RUNNING TIME: 69/77 min.
• Theatrical Trailers
“Atmosphere and subtlety—it’s not just for ‘A’ pictures anymore!“
James Ellison, Frances Dee, Tom Conway, Boris Karloff, Bela Lugosi, Henry Daniell
Disc Two of the Val Lewton Horror Collection (Buy it here!) spotlights a pair of literary efforts. The Body Snatcher (1945) is adapted from an obscure Robert Louis Stevenson story: an 1830s anatomist (Daniell) requires fresh cadavers to further his research, and a shady cab driver (Karloff) displays great initiative in supplying them.
I Walked with a Zombie (1943) draws inspiration from, of all things, Charlotte Bronte’s Jane Eyre. On a Caribbean island, a brave young nurse (Dee) investigates the very strange affliction of her employer’s wife, and journeys into a world of voodoo and witchcraft.
Both films are presented as they were intended: 1.33:1 aspect ratio, with mono sound. Transfers are sharp, with the solid blacks so essential to Lewton’s production strategy. Some print damage is evident—Body Snatcher is in generally good condition but Zombie displays occasional mottling and a nasty mid-frame splice about halfway through.

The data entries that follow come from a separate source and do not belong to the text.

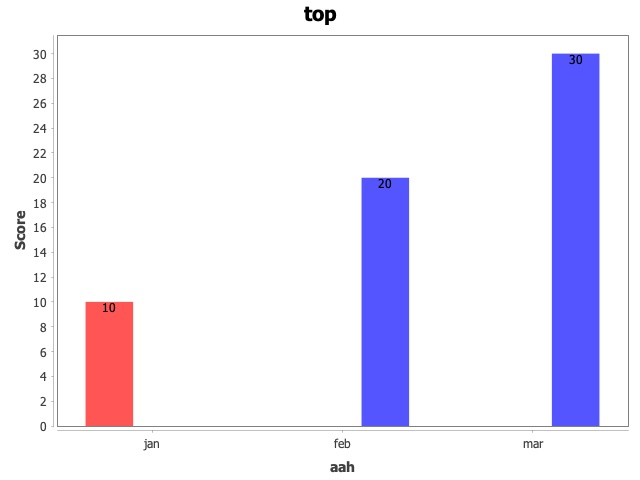
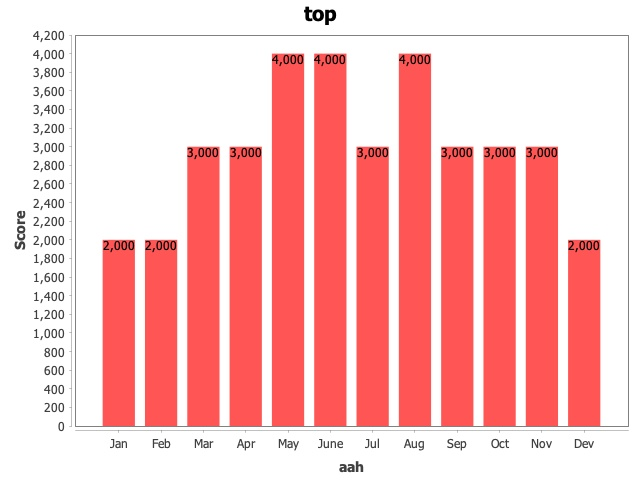
add

diff --git a/mavenprojectSCR/src/main/java/web/powerpoint/slide/SlidePageNameEnum.java b/mavenprojectSCR/src/main/java/web/powerpoint/slide/SlidePageNameEnum.java
@@ -20,7 +20,7 @@ public enum SlidePageNameEnum {
     EightConfidentialClientEvaluationOneTextSlide("Slide8"),
     NineConfidentialClientEvaluationProposedSlide(""),
     NineConfidentialClientEvaluationProposedTextSlide("Slide9"),
-    TwentyOnePlanAMedia("Slide21"),
+    TwentyOnePlanAMedia("Slide17"),
     EightConfidentialClientEvaluationOneSlide("Weekends are best."),
     SeventeenPlanAMediaSlide(""),
     TwentyPlanABEPTextSlide(""),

The primary extras are the commentaries. Zombie features a joint session from British writers Kim Newman and Steve Jones. I don’t usually care for film-scholar tracks but these guys have done their homework and are obvious fans. Their insights into the way the Lewton films were perceived in the UK are particularly illuminating.

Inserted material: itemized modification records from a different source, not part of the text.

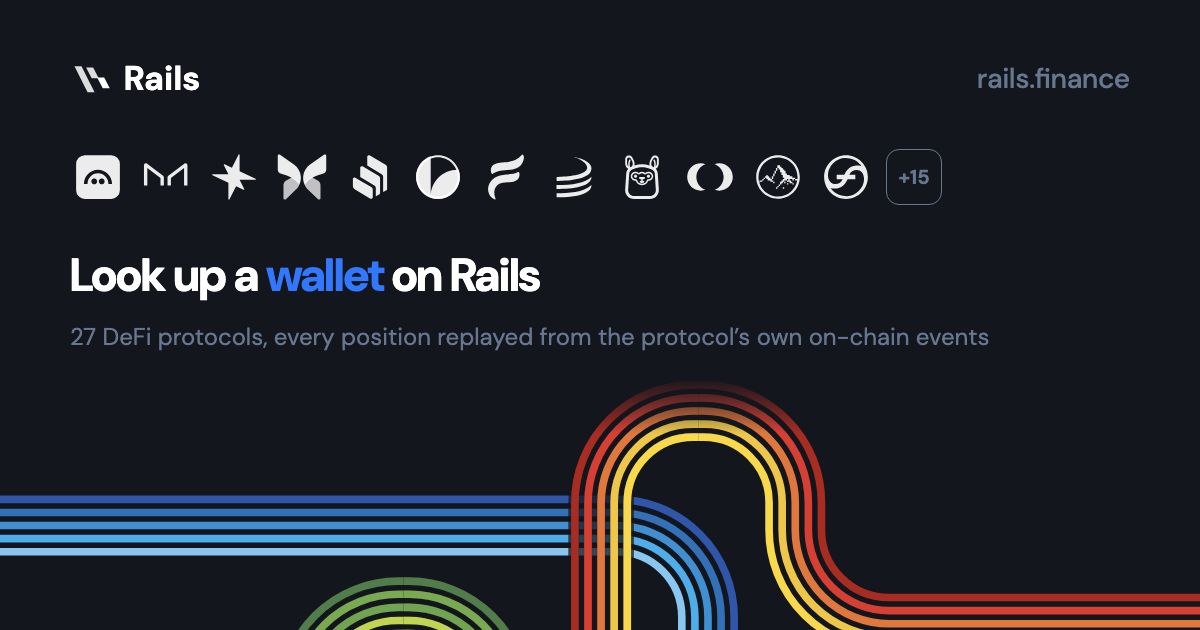
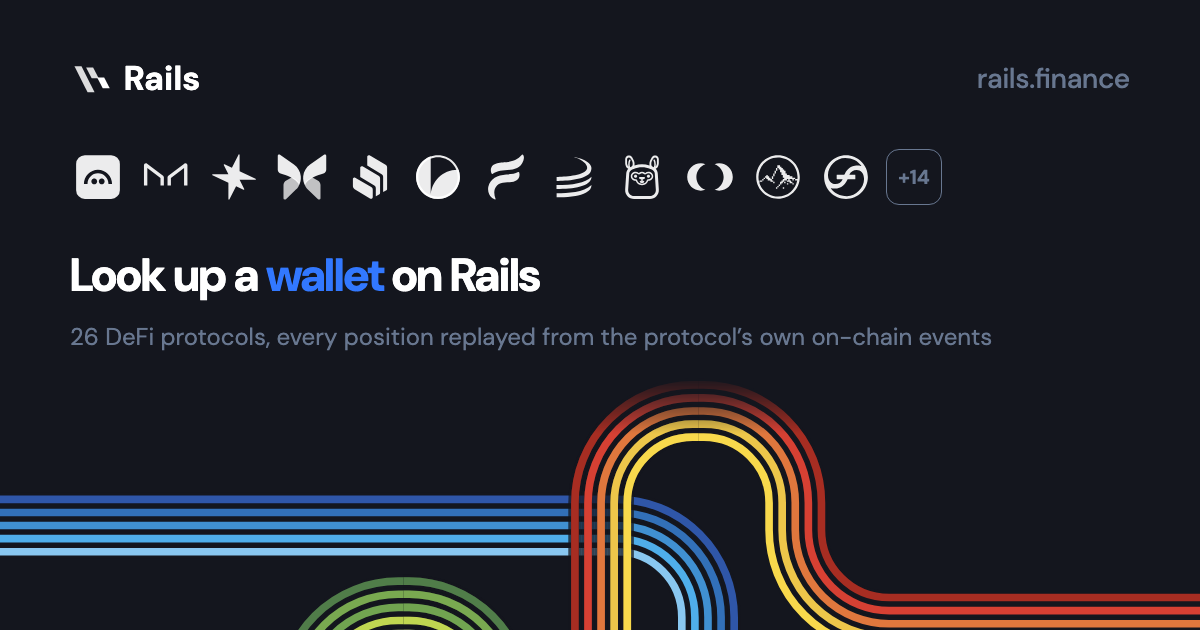
Share card: home.png states the site's protocol count (26)
generate-og imports LAUNCHED_PRODUCTION_PROTOCOL_VERSION_COUNT, the number
app/layout.tsx states, for the headline and the "+N" chip; og and check:og
run under tsx. The served hashed copy moves to home-3a7eee3f.png: the Sky
regeneration had updated home.png alone.

Claude-Session: https://claude.ai/code/session_011mqvEBdzSM7bA8yRnfy5Ge

Changed region(s): [[0.0617, 0.5127, 0.8325, 0.573], [0.74, 0.2714, 0.7708, 0.3016]]

diff --git a/app/layout.tsx b/app/layout.tsx
@@ -132,8 +132,8 @@ export const metadata: Metadata = {
         // image URL, so a regenerated card needs a new URL to be fetched
         // fresh rather than served stale from their cache. Bump the hash
         // (`shasum -a 256 public/og/home.png | cut -c1-8`) whenever
-        // `node scripts/generate-og.mjs` changes this file's bytes.
-        url: "/og/home-eaad142d.png",
+        // `pnpm og` changes this file's bytes.
+        url: "/og/home-3a7eee3f.png",
         width: 1200,
         height: 630,
         alt: `Look up a wallet on Rails: ${PROTOCOL_COUNT} DeFi protocols on ${PRODUCTION_CHAIN_NAMES}, plus Polaris on Sepolia`,
@@ -144,7 +144,7 @@ export const metadata: Metadata = {
     card: "summary_large_image",
     title: SITE_TITLE,
     description: OG_DESCRIPTION,
-    images: ["/og/home-eaad142d.png"],
+    images: ["/og/home-3a7eee3f.png"],
     creator: TWITTER_HANDLE,
     site: TWITTER_HANDLE,
   },

diff --git a/lib/shared/page-metadata.ts b/lib/shared/page-metadata.ts
@@ -73,11 +73,11 @@ export const TWITTER_HANDLE = RAILS_X_AT;
 // Content-hashed: Discord/X/Telegram/Slack cache a link preview by image URL,
 // so a regenerated card needs a new URL to be fetched fresh rather than served
 // stale from their cache. Bump the hash (`shasum -a 256 public/og/home.png |
-// cut -c1-8`) whenever `node scripts/generate-og.mjs` changes that file's
+// cut -c1-8`) whenever `pnpm og` changes that file's
 // bytes — `public/og/home.png` itself stays at its unhashed path too (kept on
 // disk for scripts/verify/verify-share-abuse.mjs's static-file census), and is
 // regenerated in place alongside this hashed copy.
-export const HOME_SHARE_IMAGE = "/og/home-eaad142d.png";
+export const HOME_SHARE_IMAGE = "/og/home-3a7eee3f.png";
 
 /** The Twitter card for a page that sets its own `openGraph` without
  *  `shareMetadata`: the same title and description, on the home share image.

The Body Snatcher track is a mixed bag. The first 48 minutes consist of edited recollections from the late great Robert Wise, whose first film as sole credited director this was. He spends most of the time detailing how he got the job; as oral history it’s priceless, but he only occasionally touches on Body Snatcher itself. Film historian Steve Haberman takes over for the final half-hour, and though he does watch the film with us his rehearsed observations and discursions are exactly what I don’t like about film-scholar commentaries.
These are both terrific little movies, and damned if they won’t make you jump once or twice. I incline slightly towards The Body Snatcher. It’s great seeing Karloff act without monster makeup—he seems to be enjoying the opportunity as much as we, especially when he goes toe-to-toe with Lugosi. Daniell is also impressive in a rare lead role; there can’t be too many actors who could sympathetically portray a man who’s more comfortable operating on the dead than on the living.
P.S. If you think the story’s far-fetched, I recommend you read chapter two of Mary Roach’s terrific book, Stiff: The Curious Lives of Human Cadavers. Click here!